“When people think about orchestral music for sci-fi, they tend to automatically think of Star Wars because it’s so prominent in our pop culture,” acknowledges Zur. “Subsequently, anything else that is written for sci-fi and is orchestral in style finds itself in this realm to some extent. My music was not born out of nothing as I am inspired by great composers like John Williams, Jerry Goldsmith and others, and I’m sure some of these influences are subconsciously present in some of the music I wrote.”
“But I think once you hear the full array of music for Starfield, you will appreciate that there are many components to the score that are very, very different and hand crafted for Starfield,” he adds, saying he “really can’t wait” to reveal more of Starfield‘s music.

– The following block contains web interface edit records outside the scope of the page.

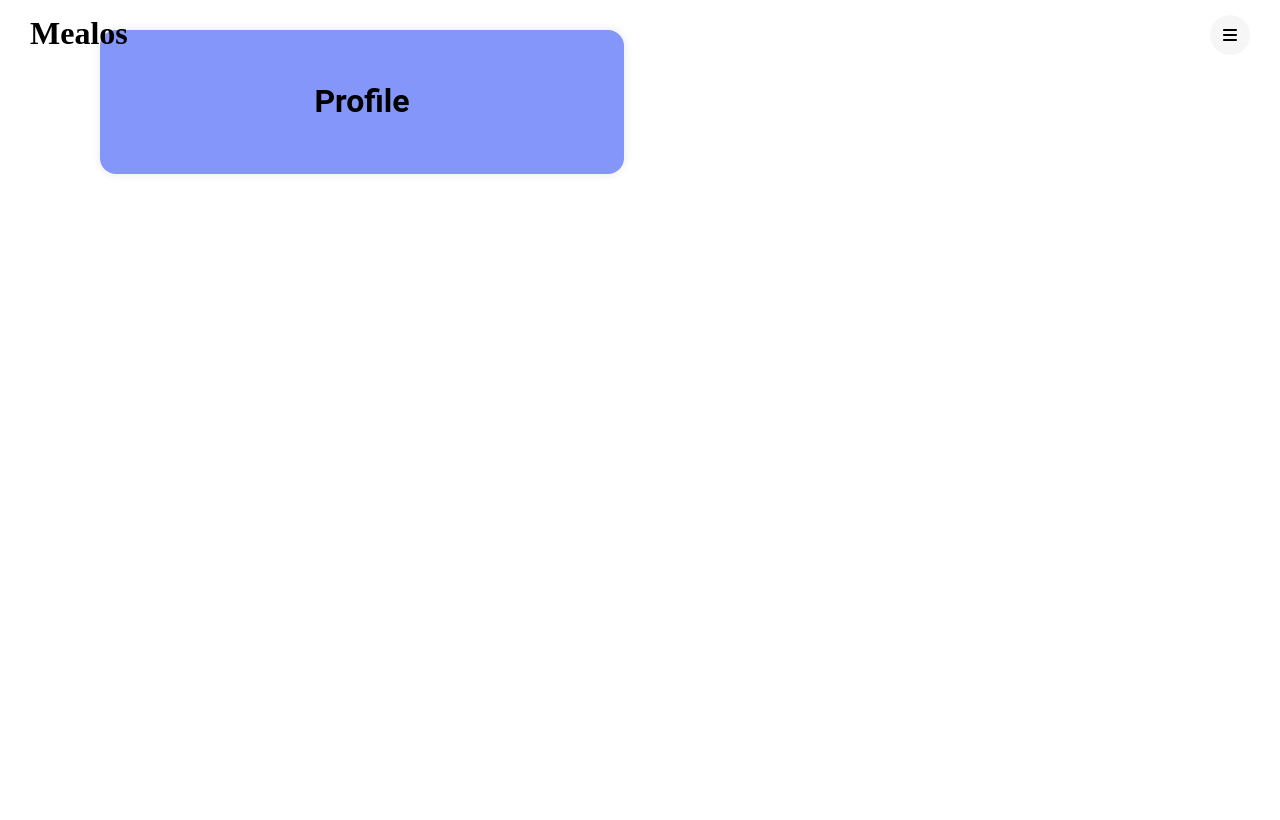
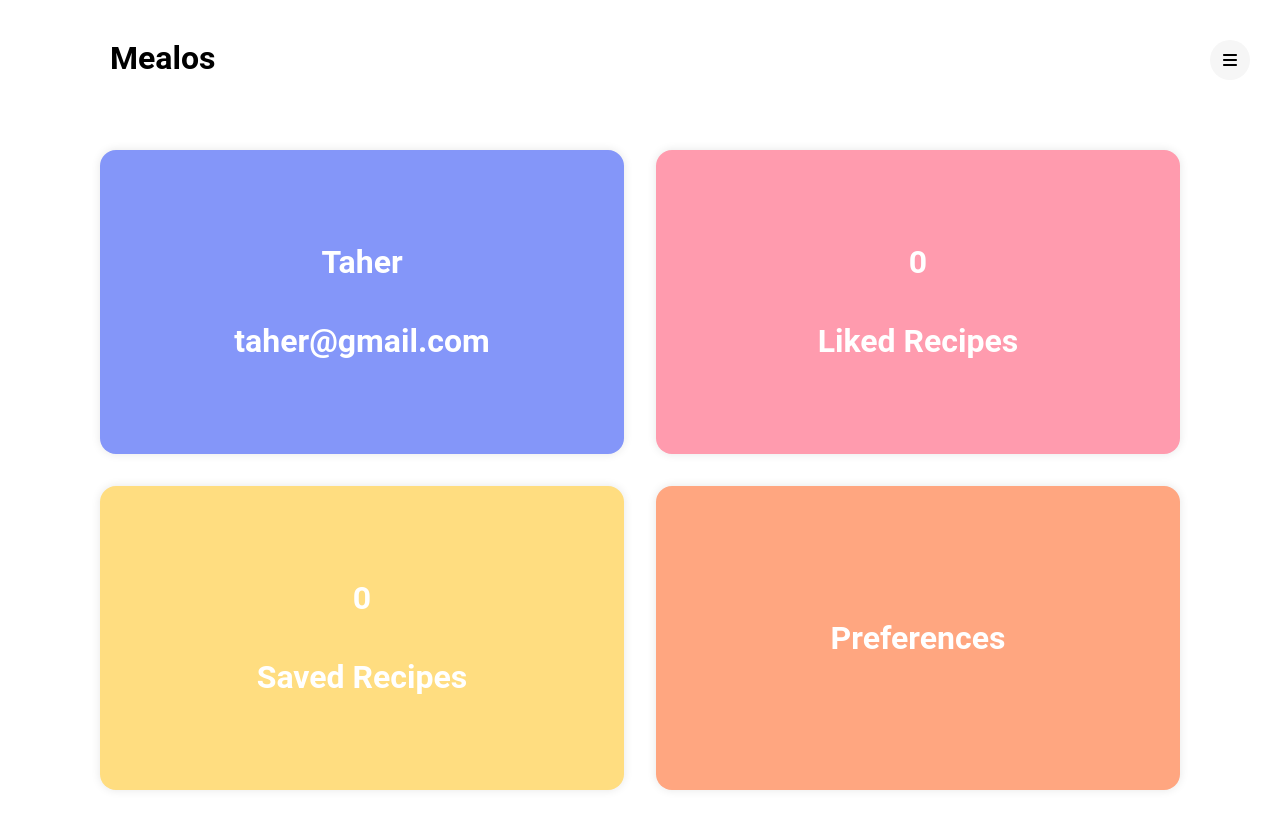
Before and after one commit to nawresncib12/pfa-front, a React (Create React App) app: page /profile in a window 1280 px wide. Built offline with nearby package versions, Linux system fonts and the light colour scheme.

Commit message:
feat: profile layout

```diff
--- a/src/auth/AuthContext.tsx
+++ b/src/auth/AuthContext.tsx
@@ -16,6 +16,8 @@ export type User = {
   email: string;
 
   preferences?: Preferences;
+  likedRecipes?: unknown[];
+  savedRecipes?: unknown[];
   // Add other user properties as needed
 };
 
--- a/src/components/atoms/Layout/Layout.style.tsx
+++ b/src/components/atoms/Layout/Layout.style.tsx
@@ -6,7 +6,6 @@ export const MOBILE_HORIZONTAL_PADDING = 50;
 export const Layout = styled.div`
   min-height: 100vh;
   width: 100%;
-  display: flex;
 `;
 
 export const Body = styled.div`
--- a/src/components/molecules/Header/Header.style.tsx
+++ b/src/components/molecules/Header/Header.style.tsx
@@ -1,21 +1,24 @@
 import styled from "styled-components";
+import {
+  HORIZONTAL_PADDING,
+  MOBILE_HORIZONTAL_PADDING,
+  VERTICAL_PADDING
+} from "../../atoms/Layout/Layout.style";
 
 type OverlayProps = {
   $isOpen: boolean;
 };
 
 export const Header = styled.div`
+  height: 60px;
+  display: flex;
+  justify-content: space-between;
   color: black;
-  font-family: Century Gothic;
   padding: 5px;
   text-align: center;
-  position: absolute;
-  left: 0px;
-  right: 0px;
-  top: 0px;
-  h1: {
-    left: 2px;
-    margin: 0;
+  padding: ${VERTICAL_PADDING}px ${MOBILE_HORIZONTAL_PADDING}px;
+  @media (min-width: ${({ theme }) => theme.breakpoints.sm}px) {
+    padding: ${VERTICAL_PADDING}px ${HORIZONTAL_PADDING}px;
   }
 `;
 export const Button = styled.div`
@@ -32,13 +35,12 @@ export const Button = styled.div`
   width: 24px;
   height: 24px;
   right: 20px;
-  position: absolute;
   cursor: pointer;
   position: fixed;
 `;
 
 export const Overlay = styled.div<OverlayProps>`
-  position: absolute;
+  position: sticky;
   display: flex;
   justify-content: center;
   align-items: center;
--- a/src/components/molecules/Header/Header.tsx
+++ b/src/components/molecules/Header/Header.tsx
@@ -17,8 +17,7 @@ const Header = () => {
   return (
     <div>
       <S.Header>
-        <h1 style={{ margin: 10, left: "20px", position: "absolute" }}>Mealos</h1>
-
+        <h1 style={{ margin: 10, left: "20px" }}>Mealos</h1>
         <S.Button onClick={manageHeader}>
           {isOpen ? <FontAwesomeIcon icon={faClose} /> : <FontAwesomeIcon icon={faBars} />}
         </S.Button>
--- a/src/pages/profile/Profile.styles.ts
+++ b/src/pages/profile/Profile.styles.ts
@@ -4,13 +4,15 @@ export const ProfileContainer = styled.div`
   display: grid;
   grid-template-columns: 1fr;
   gap: 2rem;
+  min-height: 80vh;
 
   @media (min-width: 768px) {
     grid-template-columns: 1fr 1fr;
+    grid-template-rows: 1fr 1fr;
   }
 `;
 
-export const ProfileCard = styled.div<{ backgroundColor: string }>`
+export const ProfileCard = styled.div<{ backgroundColor: string; color?: string }>`
   display: flex;
   flex-direction: column;
   align-items: center;
@@ -18,5 +20,17 @@ export const ProfileCard = styled.div<{ backgroundColor: string }>`
   padding: 2rem;
   border-radius: 16px;
   background-color: ${({ backgroundColor }) => backgroundColor};
+  color: ${({ color }) => color || "white"};
   box-shadow: 0px 0px 10px rgba(0, 0, 0, 0.1);
+  transition: all 0.2s ease-in-out;
+
+  &:hover {
+    transform: scale(1.05);
+    box-shadow: 0px 0px 10px rgba(0, 0, 0, 0.2);
+  }
+
+  &:active {
+    transform: scale(1.02);
+  }
+  cursor: pointer;
 `;
--- a/src/pages/profile/Profile.tsx
+++ b/src/pages/profile/Profile.tsx
@@ -1,12 +1,38 @@
 import { useTheme } from "styled-components";
+import { User } from "../../auth/AuthContext";
 import * as S from "./Profile.styles";
 
+const mockUser: User = {
+  id: "1",
+  name: "Taher",
+  email: "taher@gmail.com",
+  preferences: undefined,
+  savedRecipes: [],
+  likedRecipes: []
+};
 const Profile = () => {
   const theme = useTheme();
+  const user = mockUser;
+
   return (
     <S.ProfileContainer>
       <S.ProfileCard backgroundColor={theme.colors.primary[500]}>
-        <h1>Profile</h1>
+        <h1>{user.name}</h1>
+        <h1>{user.email}</h1>
+      </S.ProfileCard>
+
+      <S.ProfileCard backgroundColor={theme.colors.pastels.darkPink}>
+        <h1>{user.likedRecipes?.length ?? 0}</h1>
+        <h1>Liked Recipes</h1>
+      </S.ProfileCard>
+
+      <S.ProfileCard backgroundColor={theme.colors.pastels.darkYellow}>
+        <h1>{user.savedRecipes?.length ?? 0}</h1>
+        <h1>Saved Recipes</h1>
+      </S.ProfileCard>
+
+      <S.ProfileCard backgroundColor={theme.colors.pastels.darkOrange}>
+        <h1>Preferences</h1>
       </S.ProfileCard>
     </S.ProfileContainer>
   );
```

As Zur prepares for next year’s release of Starfield, he reflects on his two-decade collaboration with Bethesda. Zur says working with Bethesda is “very different to working with many other studios,” and praises the creativity he’s been allowed to explore with Starfield.
“With Bethesda, they very much give me the freedom to be inspired and follow my own instincts, rather than asking me to follow this or that direction. We’ve been working together for many years now and both [Starfield audio director] Mark Lampert and [game director] Todd Howard always ask me to do what I think creatively, and if they do hear something that steps outside of what they envision then they will be sure to tell me. They trust my artistic judgment and ability, and always welcome my point of view.”
“It’s a wonderful collaboration,” adds Zur, who says that his history with Bethesda has “definitely” affected how he’s approached scoring Starfield.” After 20 years of working with Bethesda over multiple projects we’ve both grown to know each other very well,” explains the composer.
“We know what to expect from each other but we are also eager to surprise each other! We are really motivated to develop our collaborative partnership and to push the creative boundaries higher and higher. We take every chord that we work on together as a stepping stone, a benchmark that we can stand on to make our next advancement. Sometimes we’re referencing interesting elements from previous projects – Fallout, The Elder Scrolls: Blades – as a starting point to develop new ideas. The way we approach artistic attributions is very similar. Usually it’s more philosophical, how we try to encapsulate the emotion in the musical piece rather than describing what the player is doing on screen.”
With a formidable body of work behind him, Zur is looking forward to what’s next. Beyond Bethesda, the composer would love to take a shot at scoring James Bond, and is keen to revisit Prince Of Persia – which he says would be “very exciting to me as a composer.”
But right now, it’s all eyes on Starfield – and Zur couldn’t be prouder of his latest score. “I feel that Starfield is my best score to date, although that does not take away from any other scores which I have composed for Bethesda,” says Zur. “I think that each of the scores for the Fallout series and others have their moments and uniqueness. But as a whole piece of work, I believe Starfield shows more of my maturity as a composer.”